So choosing one of the above 4 Linux distros, and you really cannot go wrong. You will be able to install without any problems (most likely), you will notice all of your peripherals (WiFi, BlueTooth, camera, track pad, touchscreen, graphics card) will all work properly. You will be able to install apps from the app repository, and get regular security updates.

What about Manjaro, Endeavour, Garuda, or Arch?

Also known as rolling release distros...

These are all excellent distros that also satisfy all of my requirements for a good, reliable Linux distro. However I hesitate to recommend them to beginners. They are all based on the Arch Linux distribution, which uses a software distribution model known as a rolling release. The goal of a rolling release is to always provide the most up-to-date, cutting-edge software.

Apps on Linux are developed by many different groups of people around the world, and as soon as any single one of their apps are updated by the developers, the updates are pushed out to users. End users (you) you may find many software components are updated every day. As a result, it is incumbent on you, the end user, to regularly (meaning every day) install software updates from the distro's web service.
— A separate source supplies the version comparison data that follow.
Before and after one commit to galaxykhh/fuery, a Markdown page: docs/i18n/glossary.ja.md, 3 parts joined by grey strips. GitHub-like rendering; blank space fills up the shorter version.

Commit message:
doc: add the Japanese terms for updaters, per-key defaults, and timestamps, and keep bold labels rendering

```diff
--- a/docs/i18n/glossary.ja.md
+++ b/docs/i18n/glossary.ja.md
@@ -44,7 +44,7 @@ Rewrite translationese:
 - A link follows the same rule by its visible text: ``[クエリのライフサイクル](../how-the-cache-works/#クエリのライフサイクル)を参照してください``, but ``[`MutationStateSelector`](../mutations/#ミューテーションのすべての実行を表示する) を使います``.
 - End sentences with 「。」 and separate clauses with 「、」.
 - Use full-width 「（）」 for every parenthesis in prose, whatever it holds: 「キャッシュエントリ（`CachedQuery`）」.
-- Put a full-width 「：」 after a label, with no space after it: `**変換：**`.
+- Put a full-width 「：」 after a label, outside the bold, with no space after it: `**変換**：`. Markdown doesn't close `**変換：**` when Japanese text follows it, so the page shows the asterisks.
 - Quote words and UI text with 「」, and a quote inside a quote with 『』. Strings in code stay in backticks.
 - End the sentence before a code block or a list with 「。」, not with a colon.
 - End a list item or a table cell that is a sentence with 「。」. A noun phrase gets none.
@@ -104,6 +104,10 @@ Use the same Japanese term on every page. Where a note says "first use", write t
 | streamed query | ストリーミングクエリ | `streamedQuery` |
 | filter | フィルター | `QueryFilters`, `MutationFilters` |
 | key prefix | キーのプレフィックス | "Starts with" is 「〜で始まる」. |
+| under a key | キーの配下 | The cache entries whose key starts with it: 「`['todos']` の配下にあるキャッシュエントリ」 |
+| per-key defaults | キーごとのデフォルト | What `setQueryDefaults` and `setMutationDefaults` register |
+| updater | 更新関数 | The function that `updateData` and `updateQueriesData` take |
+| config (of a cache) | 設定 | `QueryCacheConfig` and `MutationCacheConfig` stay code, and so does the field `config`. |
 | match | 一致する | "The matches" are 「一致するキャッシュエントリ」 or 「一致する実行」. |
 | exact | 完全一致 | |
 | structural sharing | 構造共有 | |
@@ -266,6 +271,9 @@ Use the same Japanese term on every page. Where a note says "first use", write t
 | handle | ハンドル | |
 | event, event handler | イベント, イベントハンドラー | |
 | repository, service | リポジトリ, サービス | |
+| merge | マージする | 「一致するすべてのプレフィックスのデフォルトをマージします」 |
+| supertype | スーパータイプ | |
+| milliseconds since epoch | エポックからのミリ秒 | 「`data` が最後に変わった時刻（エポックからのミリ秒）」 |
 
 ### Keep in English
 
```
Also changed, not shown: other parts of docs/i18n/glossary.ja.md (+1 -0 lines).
This can be done automatically, of course, but people with irregular Internet connectivity, or people who get tired of accepting daily updates and decide to manually install update only after some weeks, may find that parts of their computer software inexplicably broken one day after a software update runs.
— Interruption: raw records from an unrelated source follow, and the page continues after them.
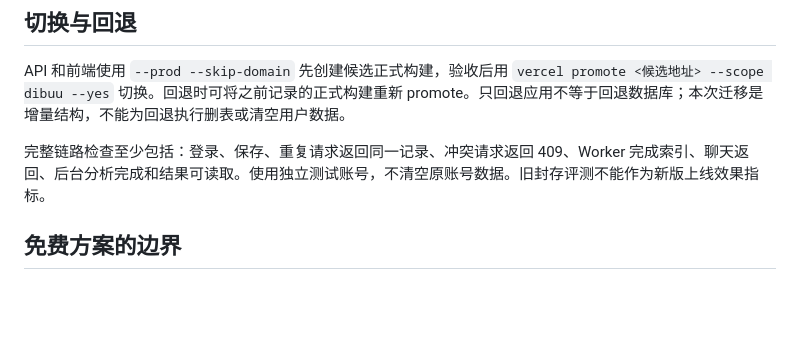
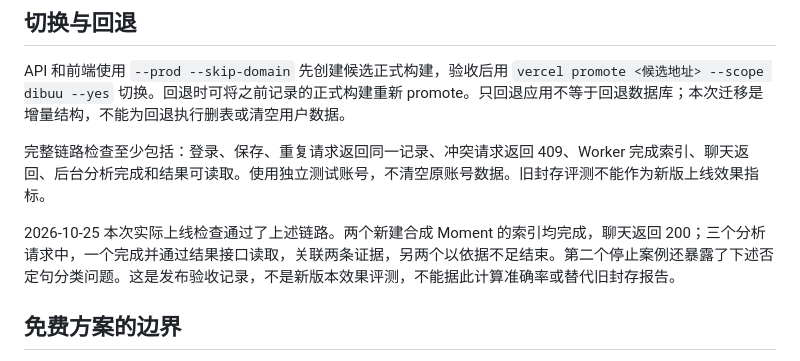
Before and after one commit to Di-Buu/EchoTrace, a Markdown page: deploy/README.md, the part around the change. GitHub-like rendering; blank space fills up the shorter version.

```diff
--- a/deploy/README.md
+++ b/deploy/README.md
@@ -39,6 +39,8 @@ API 和前端使用 `--prod --skip-domain` 先创建候选正式构建，验收
 
 完整链路检查至少包括：登录、保存、重复请求返回同一记录、冲突请求返回 409、Worker 完成索引、聊天返回、后台分析完成和结果可读取。使用独立测试账号，不清空原账号数据。旧封存评测不能作为新版上线效果指标。
 
+2026-10-25 本次实际上线检查通过了上述链路。两个新建合成 Moment 的索引均完成，聊天返回 200；三个分析请求中，一个完成并通过结果接口读取，关联两条证据，另两个以依据不足结束。第二个停止案例还暴露了下述否定句分类问题。这是发布验收记录，不是新版本效果评测，不能据此计算准确率或替代旧封存报告。
+
 ## 免费方案的边界
 
 当前账号使用 Hobby。Vercel Daemons 仍为 Beta，Hobby 每月有 5 Active CPU-hours，额度耗尽会停止后台服务，不会自动购买套餐。模型调用和 Supabase 另受各自额度限制。详见 [官方限制说明](https://vercel.com/docs/daemons/limits)。这不是长期稳定服务的保证。
```
Also changed, not shown: README.md (+1 -1 lines).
One of the hardest engineering problems to solve in computer software is keeping a collection of inter-dependent software on your computer system up-to-date as various separate groups of software developers around the world all update their own applications. The 4 big Linux distros I mentioned above (Fedora, Ubuntu, Pop!_OS, Mint) use a cyclical release schedule, meaning at regular intervals (usually 6 months) all software updates from around the world that have been made during that time period are gathered together, and the most critical pieces of software are more rigorously tested to ensure everything works together properly, then they mint a new release, with a new version number.

Ubuntu names each release after an animal, and they also provide long term support (LTS) releases which are guaranteed to function, and will have regular security upgrades, continuously for 2 years without having to update after 6 months. This is one big reason why Ubuntu is one of the most trusted Linux distros, the quality of their software is as good as it gets. I would venture to say that Ubuntu and it's derivatives (Mint, Pop!_OS) are of even higher quality than for-profit operating systems like Microsoft Windows or Mac OS.

What about Nix OS, or Guix OS?

Unless you are a software engineer, don't even try these. These are rolling release distros, but they use novel, cutting edge algorithms for solving some of the problems I alluded to in the previous section in making sure all software in an operating system are using the latest version of software packages, and that all interdependent software components are working together properly.

You could call the Nix and Guix software package repositories a form of expert system, which by 1980s standards would be considered a form of artificial intelligence. Although nowadays no one thinks of expert systems as AI (the definition of intelligence is always changing), still it is a highly advanced algorithm for building software. Unfortunately, most software nowadays, especially the Python and JavaScript ecosystems, are not well equipped to facilitate declarative package management, and Python and JavaScript are among the world's most often used programming languages. Therefore I think it is safe to say, the world is not yet ready for Nix and Guix, these distros are ahead of their time.

For the curious, I have a separate article on Nix, Guix, and declarative package management.